» **Exercise prompt**
Nothing should differ between your answer and the records.
*** Opening of Data provided ***
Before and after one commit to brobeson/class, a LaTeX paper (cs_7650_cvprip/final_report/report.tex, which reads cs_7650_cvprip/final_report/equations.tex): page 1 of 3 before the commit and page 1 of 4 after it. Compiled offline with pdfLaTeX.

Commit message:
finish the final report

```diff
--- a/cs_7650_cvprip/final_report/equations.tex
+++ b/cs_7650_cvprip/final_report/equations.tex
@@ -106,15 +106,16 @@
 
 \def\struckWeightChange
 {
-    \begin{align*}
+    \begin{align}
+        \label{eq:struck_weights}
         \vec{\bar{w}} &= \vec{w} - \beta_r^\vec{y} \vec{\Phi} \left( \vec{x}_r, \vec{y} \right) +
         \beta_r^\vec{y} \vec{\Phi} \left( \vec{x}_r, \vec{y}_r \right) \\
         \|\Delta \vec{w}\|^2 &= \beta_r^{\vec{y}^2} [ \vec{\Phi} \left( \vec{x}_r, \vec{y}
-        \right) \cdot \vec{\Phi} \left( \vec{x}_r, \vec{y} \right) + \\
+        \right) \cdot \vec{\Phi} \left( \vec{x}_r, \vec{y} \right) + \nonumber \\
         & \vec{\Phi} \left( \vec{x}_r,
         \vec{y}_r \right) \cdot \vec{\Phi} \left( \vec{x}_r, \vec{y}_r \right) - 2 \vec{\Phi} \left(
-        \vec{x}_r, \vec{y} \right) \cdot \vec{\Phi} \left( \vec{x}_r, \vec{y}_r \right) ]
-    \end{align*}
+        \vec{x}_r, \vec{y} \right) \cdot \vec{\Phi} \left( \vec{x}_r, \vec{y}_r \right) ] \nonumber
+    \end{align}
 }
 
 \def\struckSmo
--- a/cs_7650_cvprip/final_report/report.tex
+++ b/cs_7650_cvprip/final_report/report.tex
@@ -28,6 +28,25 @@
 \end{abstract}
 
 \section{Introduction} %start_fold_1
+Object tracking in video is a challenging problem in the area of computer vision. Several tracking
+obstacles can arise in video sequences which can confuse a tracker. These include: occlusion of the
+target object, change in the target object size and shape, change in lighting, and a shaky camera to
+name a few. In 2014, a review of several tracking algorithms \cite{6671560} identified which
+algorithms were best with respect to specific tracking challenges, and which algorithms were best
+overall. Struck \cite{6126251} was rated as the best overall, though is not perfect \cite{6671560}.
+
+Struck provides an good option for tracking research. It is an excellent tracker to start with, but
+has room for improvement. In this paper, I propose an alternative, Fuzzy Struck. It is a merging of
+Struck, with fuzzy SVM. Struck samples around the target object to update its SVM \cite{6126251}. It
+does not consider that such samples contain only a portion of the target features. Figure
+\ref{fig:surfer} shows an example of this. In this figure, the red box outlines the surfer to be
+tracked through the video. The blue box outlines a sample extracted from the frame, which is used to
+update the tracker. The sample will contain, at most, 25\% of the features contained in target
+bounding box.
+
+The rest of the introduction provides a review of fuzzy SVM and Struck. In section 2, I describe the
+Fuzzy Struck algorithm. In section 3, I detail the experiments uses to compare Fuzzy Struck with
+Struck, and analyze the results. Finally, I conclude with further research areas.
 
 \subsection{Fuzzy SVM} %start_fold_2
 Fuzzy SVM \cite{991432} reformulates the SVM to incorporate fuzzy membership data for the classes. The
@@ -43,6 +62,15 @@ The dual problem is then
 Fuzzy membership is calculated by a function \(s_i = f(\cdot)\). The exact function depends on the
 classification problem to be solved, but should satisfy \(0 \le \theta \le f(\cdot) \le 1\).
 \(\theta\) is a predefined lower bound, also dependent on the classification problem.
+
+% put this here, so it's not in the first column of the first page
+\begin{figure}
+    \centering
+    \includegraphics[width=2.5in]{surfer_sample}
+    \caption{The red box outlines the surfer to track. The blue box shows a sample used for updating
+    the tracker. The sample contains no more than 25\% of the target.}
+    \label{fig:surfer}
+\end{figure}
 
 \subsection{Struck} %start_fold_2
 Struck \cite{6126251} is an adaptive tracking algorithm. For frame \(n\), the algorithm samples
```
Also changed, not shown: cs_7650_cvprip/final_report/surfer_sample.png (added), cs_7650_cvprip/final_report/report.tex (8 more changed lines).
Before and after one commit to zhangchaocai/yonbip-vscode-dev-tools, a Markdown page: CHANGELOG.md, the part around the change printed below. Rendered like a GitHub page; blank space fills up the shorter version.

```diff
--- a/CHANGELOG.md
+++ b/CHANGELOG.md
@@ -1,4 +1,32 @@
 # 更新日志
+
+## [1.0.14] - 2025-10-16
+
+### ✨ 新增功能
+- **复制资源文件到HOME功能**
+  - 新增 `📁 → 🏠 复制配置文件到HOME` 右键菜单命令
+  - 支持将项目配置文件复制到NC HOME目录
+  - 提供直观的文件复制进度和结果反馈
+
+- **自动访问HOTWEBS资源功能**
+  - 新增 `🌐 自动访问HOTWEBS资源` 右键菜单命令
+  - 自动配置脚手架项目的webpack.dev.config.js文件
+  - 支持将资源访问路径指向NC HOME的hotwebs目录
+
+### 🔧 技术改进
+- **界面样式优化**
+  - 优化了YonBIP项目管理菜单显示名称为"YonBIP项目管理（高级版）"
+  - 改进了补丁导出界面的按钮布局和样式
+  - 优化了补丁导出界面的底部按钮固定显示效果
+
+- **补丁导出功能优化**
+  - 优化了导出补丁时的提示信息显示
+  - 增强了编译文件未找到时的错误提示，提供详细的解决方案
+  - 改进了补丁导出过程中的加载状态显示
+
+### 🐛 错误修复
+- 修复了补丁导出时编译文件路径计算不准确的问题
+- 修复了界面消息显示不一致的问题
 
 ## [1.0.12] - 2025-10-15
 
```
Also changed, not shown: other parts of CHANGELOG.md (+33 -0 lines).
*** Close of Data provided ***
» **Answer to the problem**
Before and after one commit to brobeson/class, a LaTeX paper (cs_7650_cvprip/final_report/report.tex, which reads cs_7650_cvprip/final_report/equations.tex): page 1 of 3 before the commit and page 1 of 4 after it. Compiled offline with pdfLaTeX.

Commit message:
finish the final report

```diff
--- a/cs_7650_cvprip/final_report/equations.tex
+++ b/cs_7650_cvprip/final_report/equations.tex
@@ -106,15 +106,16 @@
 
 \def\struckWeightChange
 {
-    \begin{align*}
+    \begin{align}
+        \label{eq:struck_weights}
         \vec{\bar{w}} &= \vec{w} - \beta_r^\vec{y} \vec{\Phi} \left( \vec{x}_r, \vec{y} \right) +
         \beta_r^\vec{y} \vec{\Phi} \left( \vec{x}_r, \vec{y}_r \right) \\
         \|\Delta \vec{w}\|^2 &= \beta_r^{\vec{y}^2} [ \vec{\Phi} \left( \vec{x}_r, \vec{y}
-        \right) \cdot \vec{\Phi} \left( \vec{x}_r, \vec{y} \right) + \\
+        \right) \cdot \vec{\Phi} \left( \vec{x}_r, \vec{y} \right) + \nonumber \\
         & \vec{\Phi} \left( \vec{x}_r,
         \vec{y}_r \right) \cdot \vec{\Phi} \left( \vec{x}_r, \vec{y}_r \right) - 2 \vec{\Phi} \left(
-        \vec{x}_r, \vec{y} \right) \cdot \vec{\Phi} \left( \vec{x}_r, \vec{y}_r \right) ]
-    \end{align*}
+        \vec{x}_r, \vec{y} \right) \cdot \vec{\Phi} \left( \vec{x}_r, \vec{y}_r \right) ] \nonumber
+    \end{align}
 }
 
 \def\struckSmo
--- a/cs_7650_cvprip/final_report/report.tex
+++ b/cs_7650_cvprip/final_report/report.tex
@@ -28,6 +28,25 @@
 \end{abstract}
 
 \section{Introduction} %start_fold_1
+Object tracking in video is a challenging problem in the area of computer vision. Several tracking
+obstacles can arise in video sequences which can confuse a tracker. These include: occlusion of the
+target object, change in the target object size and shape, change in lighting, and a shaky camera to
+name a few. In 2014, a review of several tracking algorithms \cite{6671560} identified which
+algorithms were best with respect to specific tracking challenges, and which algorithms were best
+overall. Struck \cite{6126251} was rated as the best overall, though is not perfect \cite{6671560}.
+
+Struck provides an good option for tracking research. It is an excellent tracker to start with, but
+has room for improvement. In this paper, I propose an alternative, Fuzzy Struck. It is a merging of
+Struck, with fuzzy SVM. Struck samples around the target object to update its SVM \cite{6126251}. It
+does not consider that such samples contain only a portion of the target features. Figure
+\ref{fig:surfer} shows an example of this. In this figure, the red box outlines the surfer to be
+tracked through the video. The blue box outlines a sample extracted from the frame, which is used to
+update the tracker. The sample will contain, at most, 25\% of the features contained in target
+bounding box.
+
+The rest of the introduction provides a review of fuzzy SVM and Struck. In section 2, I describe the
+Fuzzy Struck algorithm. In section 3, I detail the experiments uses to compare Fuzzy Struck with
+Struck, and analyze the results. Finally, I conclude with further research areas.
 
 \subsection{Fuzzy SVM} %start_fold_2
 Fuzzy SVM \cite{991432} reformulates the SVM to incorporate fuzzy membership data for the classes. The
@@ -43,6 +62,15 @@ The dual problem is then
 Fuzzy membership is calculated by a function \(s_i = f(\cdot)\). The exact function depends on the
 classification problem to be solved, but should satisfy \(0 \le \theta \le f(\cdot) \le 1\).
 \(\theta\) is a predefined lower bound, also dependent on the classification problem.
+
+% put this here, so it's not in the first column of the first page
+\begin{figure}
+    \centering
+    \includegraphics[width=2.5in]{surfer_sample}
+    \caption{The red box outlines the surfer to track. The blue box shows a sample used for updating
+    the tracker. The sample contains no more than 25\% of the target.}
+    \label{fig:surfer}
+\end{figure}
 
 \subsection{Struck} %start_fold_2
 Struck \cite{6126251} is an adaptive tracking algorithm. For frame \(n\), the algorithm samples
```
Also changed, not shown: cs_7650_cvprip/final_report/surfer_sample.png (added), cs_7650_cvprip/final_report/report.tex (8 more changed lines).
Before and after one commit to zhangchaocai/yonbip-vscode-dev-tools, a Markdown page: CHANGELOG.md, the part around the change printed below. Rendered like a GitHub page; blank space fills up the shorter version.

```diff
--- a/CHANGELOG.md
+++ b/CHANGELOG.md
@@ -1,4 +1,32 @@
 # 更新日志
+
+## [1.0.14] - 2025-10-16
+
+### ✨ 新增功能
+- **复制资源文件到HOME功能**
+  - 新增 `📁 → 🏠 复制配置文件到HOME` 右键菜单命令
+  - 支持将项目配置文件复制到NC HOME目录
+  - 提供直观的文件复制进度和结果反馈
+
+- **自动访问HOTWEBS资源功能**
+  - 新增 `🌐 自动访问HOTWEBS资源` 右键菜单命令
+  - 自动配置脚手架项目的webpack.dev.config.js文件
+  - 支持将资源访问路径指向NC HOME的hotwebs目录
+
+### 🔧 技术改进
+- **界面样式优化**
+  - 优化了YonBIP项目管理菜单显示名称为"YonBIP项目管理（高级版）"
+  - 改进了补丁导出界面的按钮布局和样式
+  - 优化了补丁导出界面的底部按钮固定显示效果
+
+- **补丁导出功能优化**
+  - 优化了导出补丁时的提示信息显示
+  - 增强了编译文件未找到时的错误提示，提供详细的解决方案
+  - 改进了补丁导出过程中的加载状态显示
+
+### 🐛 错误修复
+- 修复了补丁导出时编译文件路径计算不准确的问题
+- 修复了界面消息显示不一致的问题
 
 ## [1.0.12] - 2025-10-15
 
```
Also changed, not shown: other parts of CHANGELOG.md (+33 -0 lines).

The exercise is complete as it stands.